Cerebral Palsy Research Network Blog

Archive for April 2016

CPRN Registry Forms Enter Production at Nationwide Children’s Hospital

Cerebral Palsy Registry Rollout Begins

CPRN Epic EMR Form

CPRN Epic EMR Form

The Cerebral Palsy Research Network (CPRN) Registry forms went into production at the lead registry site — Nationwide Children’s Hospital (NCH) – this week. NCH’s Cerebral Palsy Program Director and CPRN executive committee member Dr. Garey Noritz used the forms when seeing patients in clinic on Monday, April 25, 2016. “I would say this went fairly smoothly,” said Dr. Noritz. “I found it straightforward to use this flowsheet as part of my regular clinical interview with patients, and it did not make my visit any longer.”

The CPRN Registry forms, which are built into the Epic electronic medical record (EMR) system, represent a breakthrough in disease registry data collection. Most clinical registries are populated by clinical research assistants that “abstract” or interpret the data from the patient’s medical record and transcribe it into another form which takes time and resources and can be error prone because of the duplicate data entry. The CPRN Registry forms are built directly into the EMR for use by the providers that treat people with cerebral palsy. These built-in forms will eliminate duplicate data entry, additional personnel expense and reduce errors by leveraging the domain knowledge of the provider. Registry data will also be more current because the information is captured at the time of treatment rather than entered into the registry after the patient visit or intervention.

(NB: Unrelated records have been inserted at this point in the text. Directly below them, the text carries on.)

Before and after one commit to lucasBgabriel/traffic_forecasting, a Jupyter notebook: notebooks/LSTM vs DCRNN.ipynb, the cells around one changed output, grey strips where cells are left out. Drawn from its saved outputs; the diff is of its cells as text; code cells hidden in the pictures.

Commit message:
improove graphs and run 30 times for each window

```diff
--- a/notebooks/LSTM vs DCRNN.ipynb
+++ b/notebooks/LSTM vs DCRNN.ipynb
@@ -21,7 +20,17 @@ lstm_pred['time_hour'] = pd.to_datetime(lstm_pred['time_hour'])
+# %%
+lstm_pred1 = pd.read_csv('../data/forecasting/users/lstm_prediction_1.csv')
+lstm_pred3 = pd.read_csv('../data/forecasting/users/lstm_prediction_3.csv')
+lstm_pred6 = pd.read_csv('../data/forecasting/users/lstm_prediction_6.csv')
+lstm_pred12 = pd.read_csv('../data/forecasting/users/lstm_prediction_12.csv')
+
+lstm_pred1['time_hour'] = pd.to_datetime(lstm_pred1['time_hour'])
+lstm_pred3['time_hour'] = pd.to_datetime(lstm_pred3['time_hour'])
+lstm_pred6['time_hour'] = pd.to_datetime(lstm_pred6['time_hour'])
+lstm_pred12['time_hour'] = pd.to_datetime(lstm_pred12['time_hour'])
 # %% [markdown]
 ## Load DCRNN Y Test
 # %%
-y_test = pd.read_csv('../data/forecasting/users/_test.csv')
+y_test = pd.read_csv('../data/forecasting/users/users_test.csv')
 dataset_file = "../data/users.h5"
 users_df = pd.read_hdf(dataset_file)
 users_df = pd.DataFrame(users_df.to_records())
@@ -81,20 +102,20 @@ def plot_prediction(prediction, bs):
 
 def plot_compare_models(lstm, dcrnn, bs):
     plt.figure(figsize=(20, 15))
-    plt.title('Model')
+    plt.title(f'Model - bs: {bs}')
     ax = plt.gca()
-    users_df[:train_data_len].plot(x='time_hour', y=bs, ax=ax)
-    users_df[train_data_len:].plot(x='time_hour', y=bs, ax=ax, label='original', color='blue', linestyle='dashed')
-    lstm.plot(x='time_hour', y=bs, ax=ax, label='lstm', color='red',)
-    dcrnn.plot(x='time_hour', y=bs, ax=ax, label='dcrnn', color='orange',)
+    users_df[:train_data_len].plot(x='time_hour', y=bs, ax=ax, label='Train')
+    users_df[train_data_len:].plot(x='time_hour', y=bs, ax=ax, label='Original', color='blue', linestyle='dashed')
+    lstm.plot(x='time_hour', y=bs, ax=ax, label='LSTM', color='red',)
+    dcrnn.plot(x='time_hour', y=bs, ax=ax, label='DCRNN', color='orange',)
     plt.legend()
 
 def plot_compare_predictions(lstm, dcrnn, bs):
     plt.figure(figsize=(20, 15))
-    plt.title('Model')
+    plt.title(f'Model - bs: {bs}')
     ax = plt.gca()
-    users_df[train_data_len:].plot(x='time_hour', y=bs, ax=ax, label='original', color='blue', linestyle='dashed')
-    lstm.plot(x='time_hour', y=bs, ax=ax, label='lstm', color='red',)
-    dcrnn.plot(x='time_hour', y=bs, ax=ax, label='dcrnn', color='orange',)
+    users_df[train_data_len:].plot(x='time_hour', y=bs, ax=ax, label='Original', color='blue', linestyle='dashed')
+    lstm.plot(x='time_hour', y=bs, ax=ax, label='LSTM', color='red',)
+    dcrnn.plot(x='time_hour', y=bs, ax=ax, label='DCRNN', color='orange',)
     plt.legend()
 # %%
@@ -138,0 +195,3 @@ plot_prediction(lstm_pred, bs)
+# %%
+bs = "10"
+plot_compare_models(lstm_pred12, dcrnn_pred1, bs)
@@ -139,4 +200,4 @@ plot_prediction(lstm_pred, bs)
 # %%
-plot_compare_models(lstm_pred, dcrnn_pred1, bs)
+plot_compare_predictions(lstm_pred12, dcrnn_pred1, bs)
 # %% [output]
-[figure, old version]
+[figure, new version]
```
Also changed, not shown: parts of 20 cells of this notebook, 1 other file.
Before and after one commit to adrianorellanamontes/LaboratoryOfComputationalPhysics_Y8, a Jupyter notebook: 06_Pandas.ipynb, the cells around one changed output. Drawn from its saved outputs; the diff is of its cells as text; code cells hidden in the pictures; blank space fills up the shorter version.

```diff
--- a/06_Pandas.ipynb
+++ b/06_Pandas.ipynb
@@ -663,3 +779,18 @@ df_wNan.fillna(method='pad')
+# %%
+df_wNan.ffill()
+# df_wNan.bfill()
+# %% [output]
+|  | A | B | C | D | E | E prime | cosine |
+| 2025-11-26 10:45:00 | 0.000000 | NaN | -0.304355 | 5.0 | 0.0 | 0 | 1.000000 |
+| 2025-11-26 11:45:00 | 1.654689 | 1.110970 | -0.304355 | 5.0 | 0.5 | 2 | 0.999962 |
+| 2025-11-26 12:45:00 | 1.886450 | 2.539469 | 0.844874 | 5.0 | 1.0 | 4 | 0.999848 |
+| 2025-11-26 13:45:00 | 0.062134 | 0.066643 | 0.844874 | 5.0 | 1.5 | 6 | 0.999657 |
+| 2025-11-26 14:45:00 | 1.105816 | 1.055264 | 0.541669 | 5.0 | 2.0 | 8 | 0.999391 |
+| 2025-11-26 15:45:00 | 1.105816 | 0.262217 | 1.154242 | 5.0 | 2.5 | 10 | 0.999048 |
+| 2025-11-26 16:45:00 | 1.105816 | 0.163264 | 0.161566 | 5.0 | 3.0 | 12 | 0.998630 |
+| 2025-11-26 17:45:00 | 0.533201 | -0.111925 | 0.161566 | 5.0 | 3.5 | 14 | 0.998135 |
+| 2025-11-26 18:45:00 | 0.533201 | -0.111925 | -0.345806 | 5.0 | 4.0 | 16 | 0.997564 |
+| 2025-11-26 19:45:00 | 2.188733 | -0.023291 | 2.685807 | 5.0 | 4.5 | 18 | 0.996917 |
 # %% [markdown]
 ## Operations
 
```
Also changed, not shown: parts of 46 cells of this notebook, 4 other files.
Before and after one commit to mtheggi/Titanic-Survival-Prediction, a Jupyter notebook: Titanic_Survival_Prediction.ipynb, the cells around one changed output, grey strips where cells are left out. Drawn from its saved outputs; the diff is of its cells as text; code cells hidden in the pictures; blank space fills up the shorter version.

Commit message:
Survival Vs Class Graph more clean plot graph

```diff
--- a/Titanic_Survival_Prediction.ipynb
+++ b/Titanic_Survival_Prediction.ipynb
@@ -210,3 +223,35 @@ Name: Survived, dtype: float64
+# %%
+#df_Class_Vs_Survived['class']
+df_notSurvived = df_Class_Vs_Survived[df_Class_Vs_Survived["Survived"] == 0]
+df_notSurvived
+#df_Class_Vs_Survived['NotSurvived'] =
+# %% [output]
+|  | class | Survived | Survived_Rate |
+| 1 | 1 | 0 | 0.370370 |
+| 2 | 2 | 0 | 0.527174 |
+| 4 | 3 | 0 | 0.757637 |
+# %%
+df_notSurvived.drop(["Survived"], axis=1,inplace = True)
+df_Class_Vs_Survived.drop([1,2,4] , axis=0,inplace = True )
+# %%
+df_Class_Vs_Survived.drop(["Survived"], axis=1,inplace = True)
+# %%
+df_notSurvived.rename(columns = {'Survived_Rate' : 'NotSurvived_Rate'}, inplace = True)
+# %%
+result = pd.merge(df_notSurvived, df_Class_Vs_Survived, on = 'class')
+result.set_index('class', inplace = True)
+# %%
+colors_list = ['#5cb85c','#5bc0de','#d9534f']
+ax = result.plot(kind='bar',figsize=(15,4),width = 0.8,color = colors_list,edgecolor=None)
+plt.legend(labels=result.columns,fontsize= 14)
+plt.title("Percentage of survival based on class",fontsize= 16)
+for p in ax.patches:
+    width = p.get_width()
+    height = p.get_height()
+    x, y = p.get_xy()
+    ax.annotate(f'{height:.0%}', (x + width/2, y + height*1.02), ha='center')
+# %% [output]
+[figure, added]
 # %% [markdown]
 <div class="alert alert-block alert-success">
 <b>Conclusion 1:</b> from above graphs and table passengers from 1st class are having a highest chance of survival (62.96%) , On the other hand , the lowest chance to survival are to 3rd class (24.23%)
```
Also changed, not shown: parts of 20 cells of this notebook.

The CPRN Registry forms will be used at NCH for the next few months before being rolled out at other sites but this milestone is a critical proof point for the CPRN Common Data Model which defines the data that is to be collected for the registry.

CPRN Expands Patient Engagement to Include Adults with Cerebral Palsy

The Cerebral Palsy Research Network (CPRN) has invited adults with cerebral palsy and caregivers of adults to join an adult registry study panel. The panel will partner with clinicians and providers who have led the creation of adult registry elements for the CPRN Registry. The panel will help determine study questions that are most important to adults with CP and have an opportunity to participate in the research process. The CPRN Adult Registry group is co-led by Mary Gannotti, PT Ph.D. and Debbie Thorpe, PT Ph.D. and includes providers from a wide range of disciplines who treat adults with (or children or both) CP. The adult registry study panel will be organized by Michele Shusterman of CP Now Foundation and CP Daily Living in her role as the Patient Engagement Leader on the CPRN leadership team. The panel members will represent a group of people with CP with diversity among age, race, gross motor function, and cognitive abilities.

CPRN plans to invite a similar panel to participate in the CPRN Registry efforts for children. Both groups will be extended opportunities to influence the overall research agenda for CPRN at a future planning meeting. The engagement of patient stakeholders in research has been demonstrated to enhance the impact of clinical research and is integral to the mission of CPRN.

CPRN Registry Protocol Submitted at Nationwide Children’s Hospital

The CPRN Registry Protocol, a formal description of the plans, purpose and data to be collected, safety and monitoring for the CPRN Registry research project, was submitted to the Nationwide Children’s Hospital (NCH) Institutional Review Board (IRB) today. The IRB’s role is to assure the protection of human subjects in research such that it is in accordance with all federal, institutional, and ethical guidelines. The submission of this protocol is a significant milestone in the progress of CPRN to launch a national cerebral palsy registry. It is significant for numerous reasons:

The IRB protocol approval is a required step to begin the collection of patient data for research;

  • Nationwide Children’s Hospital, as part of PEDSnet, enables us to take advantage of the Master Reciprocal IRB Reliance Agreement among PEDSnet institutions of which several are also part of CPRN including AI duPont Hospital, Boston Children’s Hospital, Children’s Hospital of Colorado, Cincinnati Children’s Hospital and Seattle Children’s Hospital;
  • Sites that are not part of PEDSnet can do a project specific reliance agreement;
  • Once the IRB protocol is approved, all other CPRN sites will be able to submit the CP registry protocol to their IRBs;
  • When CPRN seeks to expand its registry, other sites will be able to quickly gain IRB approval through the reliance mechanism.
  • The CPRN Registry IRB Protocol was submitted at Nationwide Children’s Hospital by Dr. Garey Noritz who is the Director of the Cerebral Palsy Program at NCH and one of the leaders of CPRN. The IRB Protocol can be found on the CPRN Resources page. CPRN appreciates the efforts of Dr. Noritz and Nationwide Children’s Hospital in launching the CPRN Registry.